Listed records –
════════
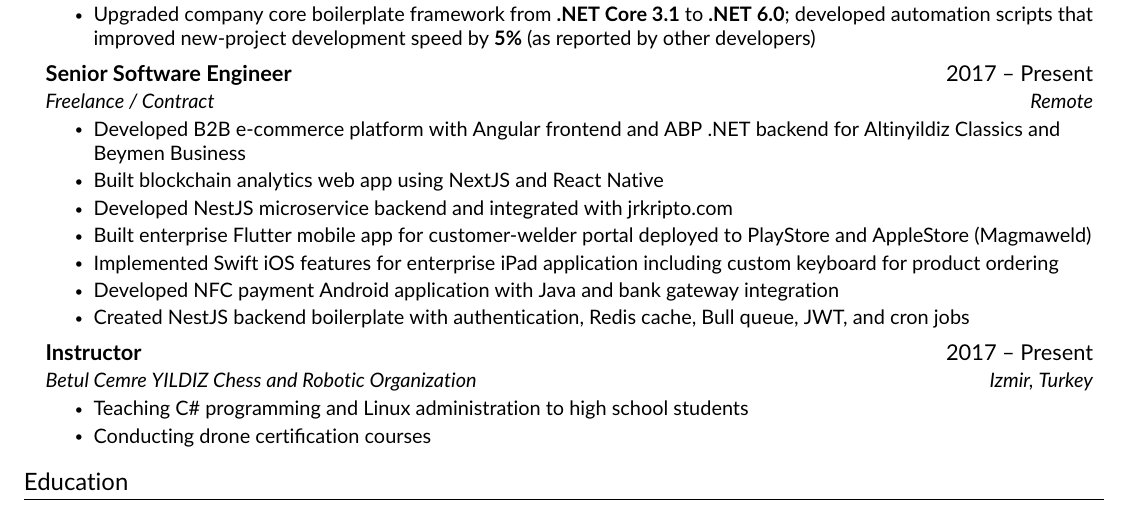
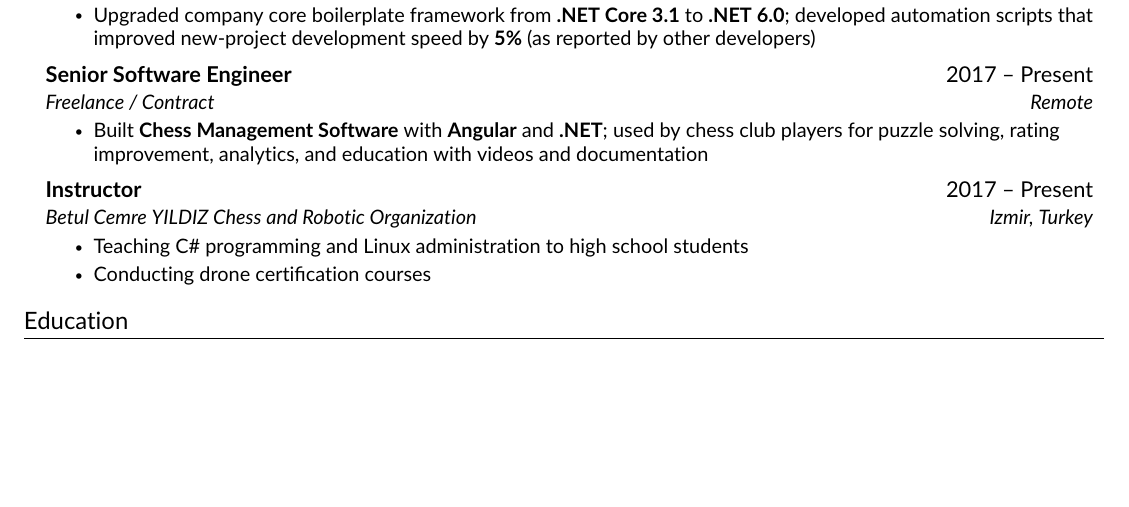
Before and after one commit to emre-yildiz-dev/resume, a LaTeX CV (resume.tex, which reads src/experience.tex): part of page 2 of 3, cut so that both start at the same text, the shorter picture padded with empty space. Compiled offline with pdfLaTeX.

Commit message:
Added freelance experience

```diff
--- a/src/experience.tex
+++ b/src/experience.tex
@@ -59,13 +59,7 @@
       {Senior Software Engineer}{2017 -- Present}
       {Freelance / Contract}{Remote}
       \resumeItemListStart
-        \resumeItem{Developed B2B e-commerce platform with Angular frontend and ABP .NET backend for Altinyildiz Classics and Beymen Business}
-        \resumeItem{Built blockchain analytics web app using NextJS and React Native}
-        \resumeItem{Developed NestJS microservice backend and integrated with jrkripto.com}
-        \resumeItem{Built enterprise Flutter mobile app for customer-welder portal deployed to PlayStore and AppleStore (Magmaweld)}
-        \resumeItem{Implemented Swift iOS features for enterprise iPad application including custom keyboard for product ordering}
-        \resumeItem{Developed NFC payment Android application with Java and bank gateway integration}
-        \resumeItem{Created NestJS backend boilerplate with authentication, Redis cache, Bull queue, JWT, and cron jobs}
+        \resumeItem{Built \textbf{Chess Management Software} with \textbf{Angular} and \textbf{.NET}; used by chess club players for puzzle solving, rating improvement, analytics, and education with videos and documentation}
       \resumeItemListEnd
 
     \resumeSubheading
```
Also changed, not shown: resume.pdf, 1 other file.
════════
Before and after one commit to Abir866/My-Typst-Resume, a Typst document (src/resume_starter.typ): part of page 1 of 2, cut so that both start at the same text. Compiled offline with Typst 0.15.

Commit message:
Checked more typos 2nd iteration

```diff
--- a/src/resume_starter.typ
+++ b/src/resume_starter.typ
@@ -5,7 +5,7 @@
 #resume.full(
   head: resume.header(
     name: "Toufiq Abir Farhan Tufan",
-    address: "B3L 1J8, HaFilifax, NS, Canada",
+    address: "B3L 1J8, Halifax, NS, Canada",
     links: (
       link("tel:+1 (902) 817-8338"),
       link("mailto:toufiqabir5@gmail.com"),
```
════════
Task requirements – Your answer should hold every line of the entries that contains the string "offline".

Output for this task –
Before and after one commit to emre-yildiz-dev/resume, a LaTeX CV (resume.tex, which reads src/experience.tex): part of page 2 of 3, cut so that both start at the same text, the shorter picture padded with empty space. Compiled offline with pdfLaTeX.
Before and after one commit to Abir866/My-Typst-Resume, a Typst document (src/resume_starter.typ): part of page 1 of 2, cut so that both start at the same text. Compiled offline with Typst 0.15.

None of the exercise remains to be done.